That’s my cue.
I’m the battery guy. That’s what they call me when I go to the grade school to pick up the large green file tubs that are usually overflowing with batteries. I’ll lug them out to my car and return them, empty, sometime the next week. This wasn’t something dumped on me, or something that my parents made me do, although they have put in their fair share of time to the project. It started when I was in the fifth grade (that’s seven years ago now) and I needed a community service project for 4-H. My mother suggested collecting batteries from the families in the Otto H. H. Petersen grade school that I attended. The batteries I collected, I would take to the Metro Hazardous Waste center where they would be kept out of landfills or recycled, both very good alternatives to being thrown away and leaking their chemicals into the environment. This worked well, and as I went through the school system a tub would be placed in a library, or a classroom or another frequented locale.
What began as a single tub on the counter in the office has blossomed into a project encompassing multiple tubs throughout the community. There is a receptacle in each of the six schools in our district, and one church. I have representatives that attend the various schools to keep an eye on the tubs for me. When the Metro requested that I sort the batteries (because I was, at that point, bringing in hundreds of pounds of used cells, that they would have to sort) I organized a pizza party for my friends and we divided the batteries into Alkaline, rechargeable, button, and “other” categories.
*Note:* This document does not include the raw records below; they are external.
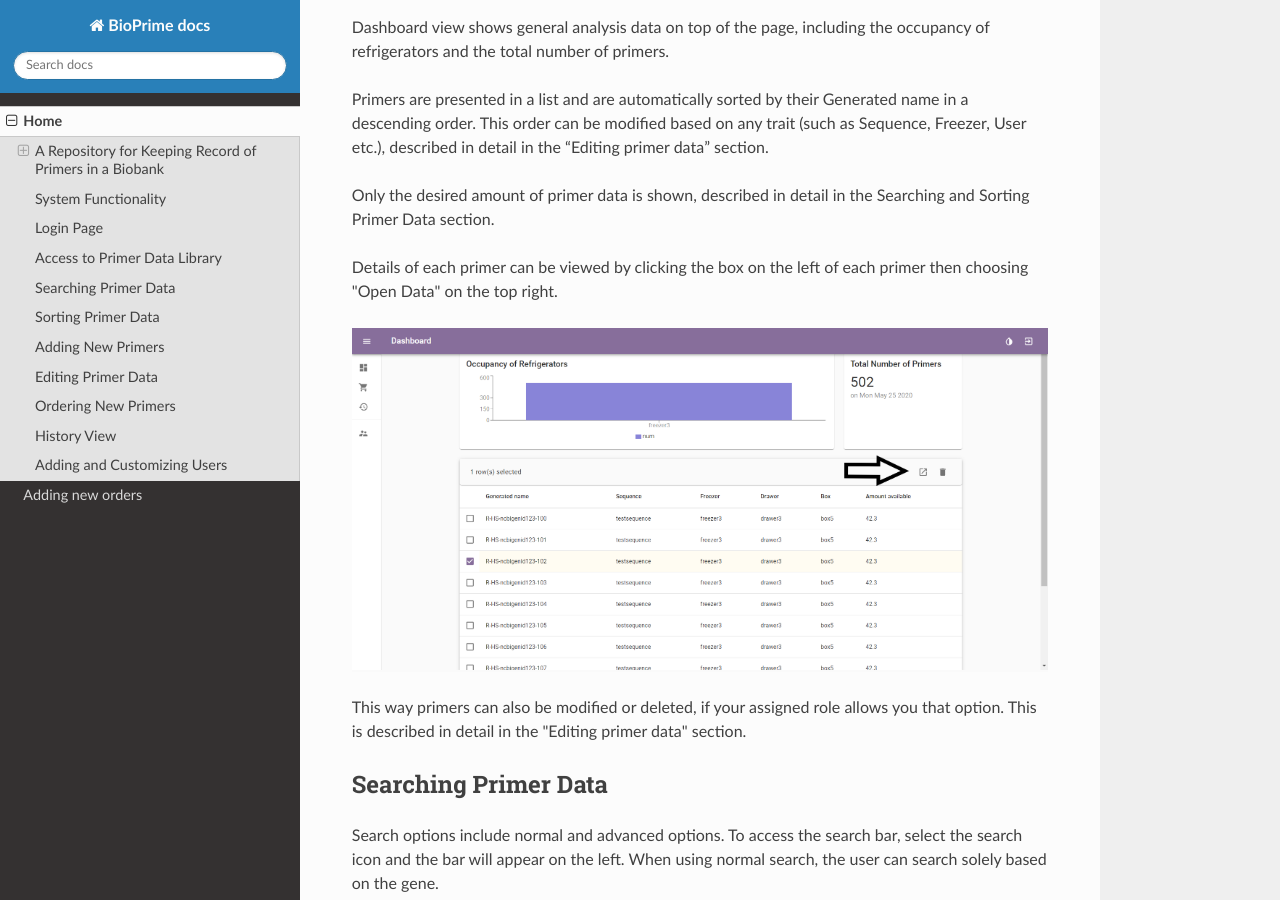
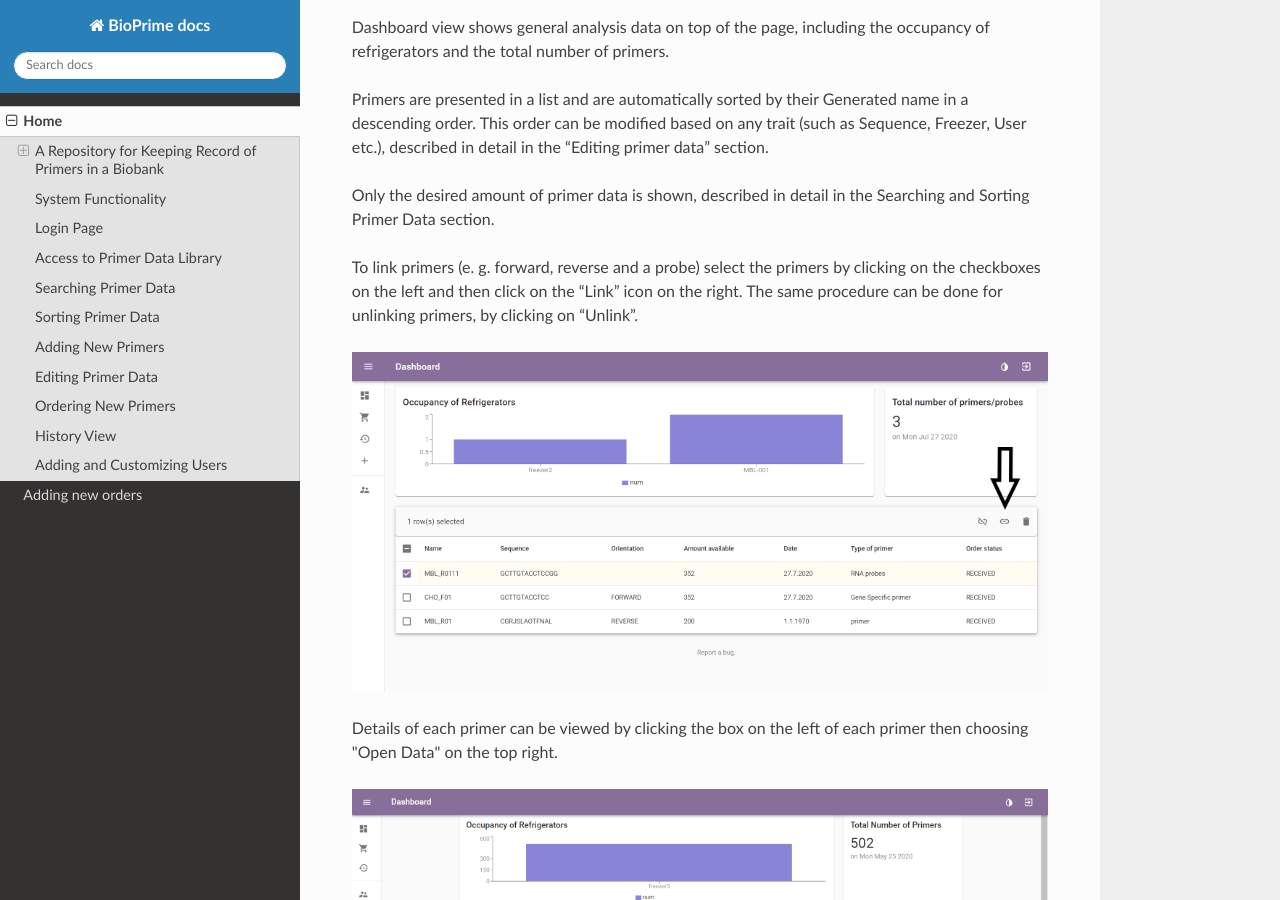
Before and after one commit to Bio-Prime/documentation, an MkDocs documentation site: the page built from docs/index.md, in a window 1280 px wide and 900 px high, scrolled down 5332 px. Built offline with MkDocs 1.6.1, drawn with Linux system fonts in a browser that asks for light colours; nearby versions of some CDN libraries.

Commit message:
dodala povezovanje primerjev

```diff
--- a/docs/index.md
+++ b/docs/index.md
@@ -101,6 +101,10 @@ Dashboard view shows general analysis data on top of the page, including the occ
 Primers are presented in a list and are automatically sorted by their Generated name in a descending order. This order can be modified based on any trait (such as Sequence, Freezer, User etc.), described in detail in the “Editing primer data” section.
 
 Only the desired amount of primer data is shown, described in detail in the Searching and Sorting Primer Data section.
+
+To link primers (e. g. forward, reverse and a probe) select the primers by clicking on the checkboxes on the left and then click on the “Link” icon on the right. The same procedure can be done for unlinking primers, by clicking on “Unlink”.
+
+![link1](./link1.png)
 
 Details of each primer can be viewed by clicking the box on the left of each primer then choosing "Open Data" on the top right.
 
```
Also changed, not shown: docs/link1.png (added).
And, believe me, I have had me share of “others”. There have been a variety of oddities, from wrapped battery packs, to electric toothbrush handles, to cells that I couldn’t even begin to guess what they were for.
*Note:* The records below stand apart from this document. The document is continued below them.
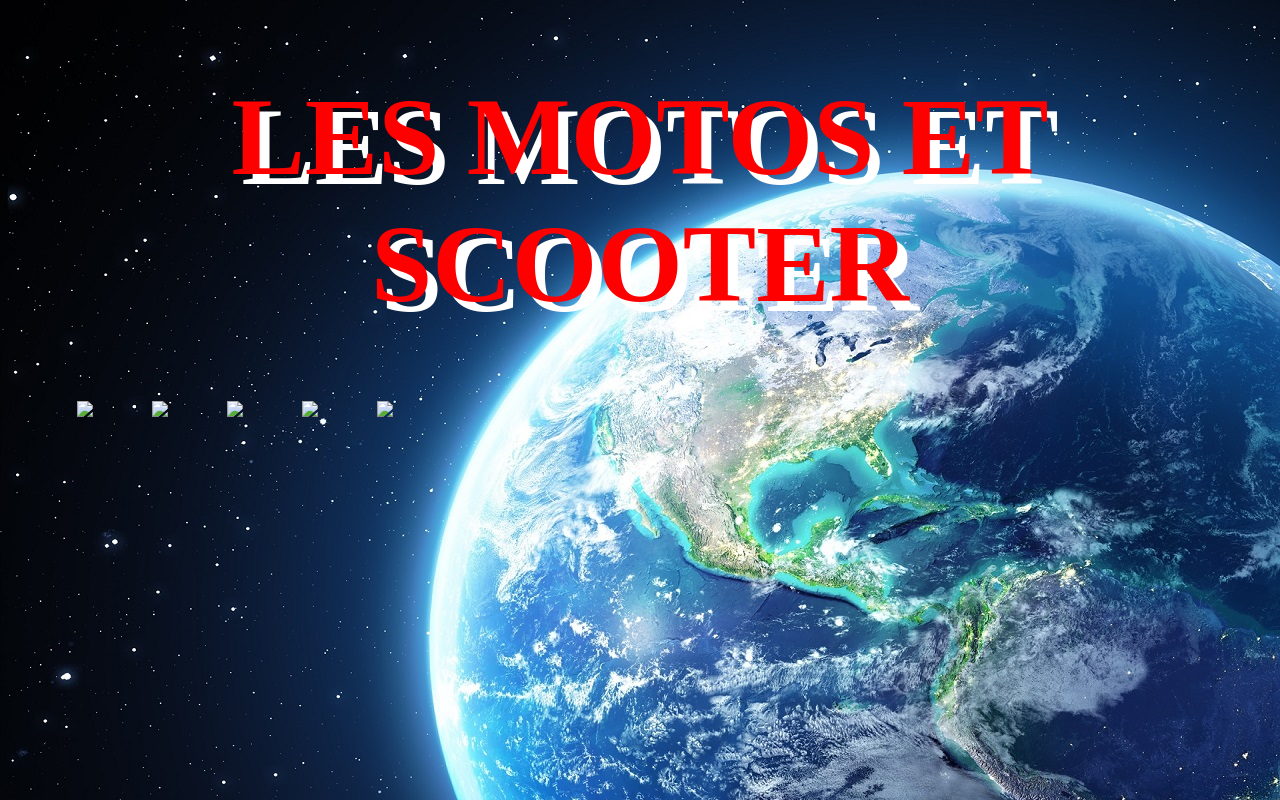
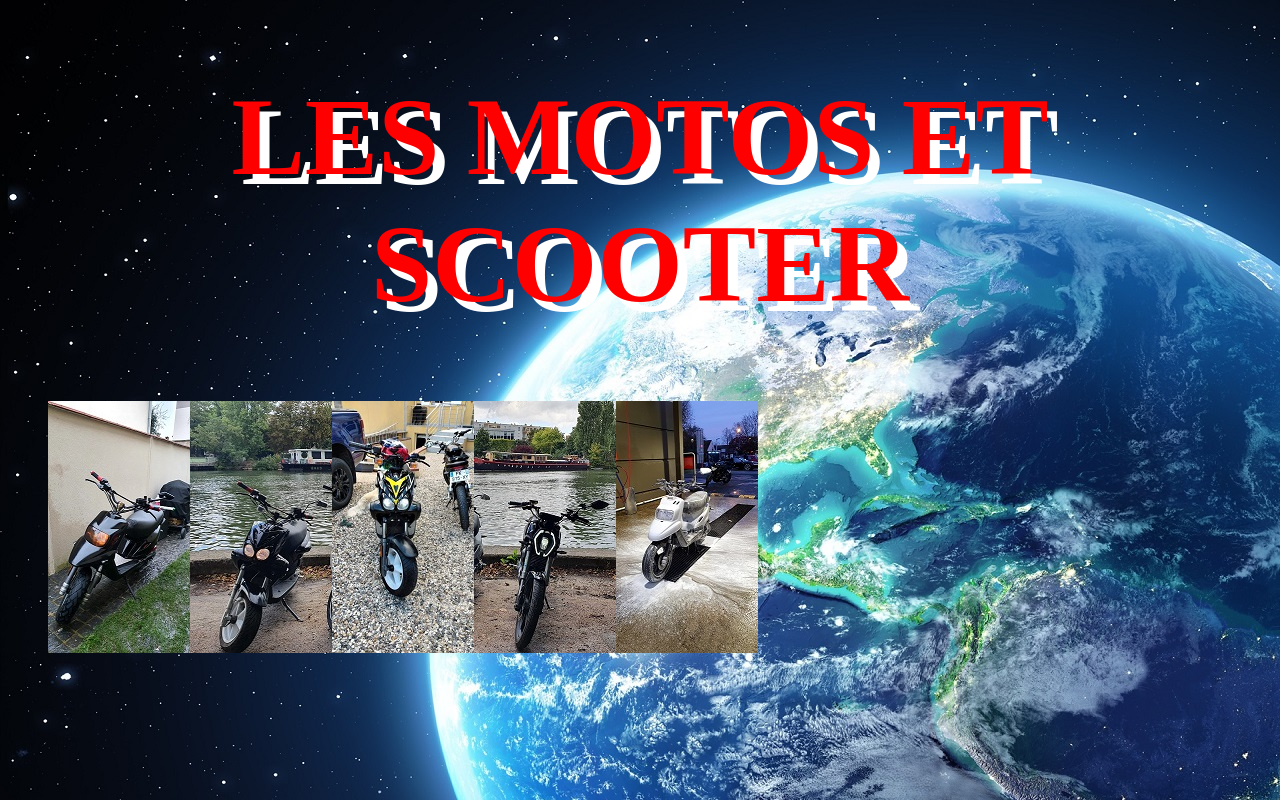
Before and after one commit to clemriq/motos-et-scooter, a plain HTML site: page index.html in a window 1280 px wide. Drawn offline with Linux system fonts and the light colour scheme; files whose address does not match are found by name.

Commit message:
Update index.html

```diff
--- a/index.html
+++ b/index.html
@@ -12,11 +12,11 @@
         <h1 id="Titre1">LES MOTOS ET SCOOTER</h1>
 
     <div id="conteneur">
-        <a href="https://www.instagram.com/mat.eo785/" title= "MBK BOOSTER MATEO MSKT"><img src="Photoss/20210120_171321.jpg"/></a>
-        <a href="https://www.instagram.com/jrnbadara/" title="MBK STUNT LOUIS"><img src="Photoss/20200830_1.jpg"/></a>
-        <a href="https://www.instagram.com/youyou78biker/" title="MBK STUNT YOUNESS"><img src="Photoss/IMG-20200906-WA0000.jpg"/></a>
-        <a href="https://www.instagram.com/_.v.d.a/" title= "SUPER SOCO TC BIENTOT BETA 50 RR TRACK 2020"><img src="Photoss/rfghbs.jpg"/></a>
-        <a href="https://www.instagram.com/_.c.l.e.m_/" title= "MBK BOOSTER CLEM"><img src="Photoss/20201130_170608.jpg"/></a>
+        <a href="https://www.instagram.com/mat.eo785/" title= "MBK BOOSTER MATEO MSKT"><img src="20210120_171321.jpg"/></a>
+        <a href="https://www.instagram.com/jrnbadara/" title="MBK STUNT LOUIS"><img src="20200830_1.jpg"/></a>
+        <a href="https://www.instagram.com/youyou78biker/" title="MBK STUNT YOUNESS"><img src="IMG-20200906-WA0000.jpg"/></a>
+        <a href="https://www.instagram.com/_.v.d.a/" title= "SUPER SOCO TC BIENTOT BETA 50 RR TRACK 2020"><img src="rfghbs.jpg"/></a>
+        <a href="https://www.instagram.com/_.c.l.e.m_/" title= "MBK BOOSTER CLEM"><img src="20201130_170608.jpg"/></a>
     </div>
 
     </body>
```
In the whole, it’s been a rewarding experience. I’ve had fun with my friends, and it’s given be an excuse to go back to the other schools and see my old teachers. The guys at the Hazardous Waste station even know me now. The biggest reward is largely intangible: keeping those thousands of pounds of batteries out of the environment. This project is going to go on. Many of my younger friends have expressed interest in picking up the slack when I go off to college next year. This has been a great project for me, and the Scappoose community will continue to benefit from it for years to come.